Boson v Sandford and Others: 1629

A shipper of goods sued the ship owner for damage caused by the negligence of the master. Eyre J held that there was no difference between a land carrier and a water carrier, and therefore the owners were under a special liability as carriers for the acts of their servants; but Holt CJ rested his judgment on the broad principle that ‘whoever employs another is answerable for him, and undertakes for his care to all that make use of him’.
Both master and part owners of a ship are liable; but part-owners must be joined. Trespass on the case on a special verdict, the case was, A. loaded goods in good plight on board a ship, which commonly carried goods in safety from Topsham to London, and from London to Topsham, for reasonable freight (the danger of the seas only excepted) ; and ’tis found that these goods were damnify’d otherwise than by the sea ; that the goods were delivered to the master of the ship, that the plaintiff did not know the part-owners ; that the owners had the money agreed for the freight;
and farther, that there were more owners than the now
Upon this case three points do arise.
1. Whether the action lay against the owners or against the master.
2. Whether the action be well brought against some of the part-owners only.
3. Admitting it is not, whether it be good nom, it being waved, arid not pleaded in abatement’?


Eyre J, Holt CJ


(1691) 2 Salk 440




England and Wales

Cited by:

CitedMohamud v WM Morrison Supermarkets plc SC 2-Mar-2016
The claimant had been assaulted and racially abused as he left a kiosk at the respondent’s petrol station by a member of staff. A manager had tried to dissuade the assailant, and the claim for damages against the supermarket had failed at first . .
See AlsoBoson v Sandford and others 1724
. .
Lists of cited by and citing cases may be incomplete.

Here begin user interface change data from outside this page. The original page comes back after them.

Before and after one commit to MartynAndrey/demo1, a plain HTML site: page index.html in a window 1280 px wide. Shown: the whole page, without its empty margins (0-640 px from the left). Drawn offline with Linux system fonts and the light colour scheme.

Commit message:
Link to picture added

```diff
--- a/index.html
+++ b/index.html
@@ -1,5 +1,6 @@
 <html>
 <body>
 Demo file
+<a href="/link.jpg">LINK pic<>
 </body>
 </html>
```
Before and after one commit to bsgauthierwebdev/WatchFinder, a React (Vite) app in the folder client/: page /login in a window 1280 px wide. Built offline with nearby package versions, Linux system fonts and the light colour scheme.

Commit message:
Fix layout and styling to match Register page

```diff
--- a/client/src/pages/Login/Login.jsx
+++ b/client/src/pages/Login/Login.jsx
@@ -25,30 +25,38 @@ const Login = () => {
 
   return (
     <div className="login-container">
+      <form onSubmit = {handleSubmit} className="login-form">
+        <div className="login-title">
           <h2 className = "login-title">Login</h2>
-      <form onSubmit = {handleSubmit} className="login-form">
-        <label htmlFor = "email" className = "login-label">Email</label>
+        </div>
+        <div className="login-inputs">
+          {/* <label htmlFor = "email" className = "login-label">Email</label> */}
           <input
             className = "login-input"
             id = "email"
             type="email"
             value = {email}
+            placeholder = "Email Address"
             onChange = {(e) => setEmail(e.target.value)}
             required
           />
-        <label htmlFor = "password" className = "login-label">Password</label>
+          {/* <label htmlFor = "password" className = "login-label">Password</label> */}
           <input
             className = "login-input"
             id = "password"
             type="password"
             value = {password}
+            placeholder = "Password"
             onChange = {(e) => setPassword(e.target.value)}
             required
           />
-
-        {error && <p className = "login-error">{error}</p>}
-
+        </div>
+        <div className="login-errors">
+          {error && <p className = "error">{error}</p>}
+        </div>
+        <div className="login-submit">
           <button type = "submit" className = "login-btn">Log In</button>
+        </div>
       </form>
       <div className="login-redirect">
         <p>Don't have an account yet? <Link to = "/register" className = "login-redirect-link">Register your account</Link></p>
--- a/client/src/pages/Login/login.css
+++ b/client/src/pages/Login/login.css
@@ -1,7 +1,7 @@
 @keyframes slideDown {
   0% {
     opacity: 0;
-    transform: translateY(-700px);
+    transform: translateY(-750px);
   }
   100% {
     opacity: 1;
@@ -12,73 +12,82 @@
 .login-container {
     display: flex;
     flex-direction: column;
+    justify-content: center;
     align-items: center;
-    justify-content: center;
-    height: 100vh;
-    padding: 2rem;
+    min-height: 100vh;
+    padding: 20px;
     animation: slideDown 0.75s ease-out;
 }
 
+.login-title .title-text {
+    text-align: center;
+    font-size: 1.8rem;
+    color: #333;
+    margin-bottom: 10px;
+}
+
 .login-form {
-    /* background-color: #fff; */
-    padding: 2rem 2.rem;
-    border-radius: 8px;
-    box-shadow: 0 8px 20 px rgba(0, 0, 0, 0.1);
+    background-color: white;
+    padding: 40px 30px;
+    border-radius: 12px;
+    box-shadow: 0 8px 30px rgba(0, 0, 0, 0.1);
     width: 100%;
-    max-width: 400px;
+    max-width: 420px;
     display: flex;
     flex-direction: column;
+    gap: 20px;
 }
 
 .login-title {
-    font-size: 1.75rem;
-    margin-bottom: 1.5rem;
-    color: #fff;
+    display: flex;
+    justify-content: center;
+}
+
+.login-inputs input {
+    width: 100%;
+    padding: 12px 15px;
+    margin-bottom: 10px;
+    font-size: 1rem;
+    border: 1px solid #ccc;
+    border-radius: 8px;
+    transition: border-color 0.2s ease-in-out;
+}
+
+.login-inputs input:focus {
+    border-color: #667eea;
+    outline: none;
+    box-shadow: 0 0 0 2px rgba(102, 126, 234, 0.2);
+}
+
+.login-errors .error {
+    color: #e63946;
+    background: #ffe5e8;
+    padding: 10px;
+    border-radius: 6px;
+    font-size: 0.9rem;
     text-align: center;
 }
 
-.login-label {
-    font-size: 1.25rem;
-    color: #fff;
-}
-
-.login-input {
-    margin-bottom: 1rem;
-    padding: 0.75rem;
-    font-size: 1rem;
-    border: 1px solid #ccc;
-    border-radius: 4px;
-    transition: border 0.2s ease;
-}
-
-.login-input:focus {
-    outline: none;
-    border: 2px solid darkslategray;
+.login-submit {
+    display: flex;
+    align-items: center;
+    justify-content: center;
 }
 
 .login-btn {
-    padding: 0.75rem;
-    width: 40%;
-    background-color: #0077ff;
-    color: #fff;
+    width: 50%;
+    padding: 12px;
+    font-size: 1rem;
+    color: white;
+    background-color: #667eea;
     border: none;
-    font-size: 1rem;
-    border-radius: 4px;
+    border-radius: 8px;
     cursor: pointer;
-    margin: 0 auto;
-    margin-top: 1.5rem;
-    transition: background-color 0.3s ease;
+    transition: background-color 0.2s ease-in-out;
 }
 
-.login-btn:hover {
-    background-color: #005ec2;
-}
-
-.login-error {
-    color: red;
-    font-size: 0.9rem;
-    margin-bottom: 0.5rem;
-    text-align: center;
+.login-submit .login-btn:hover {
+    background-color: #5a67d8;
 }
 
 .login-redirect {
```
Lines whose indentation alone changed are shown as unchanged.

Vicarious Liability, Transport

Updated: 16 May 2022; Ref: scu.606512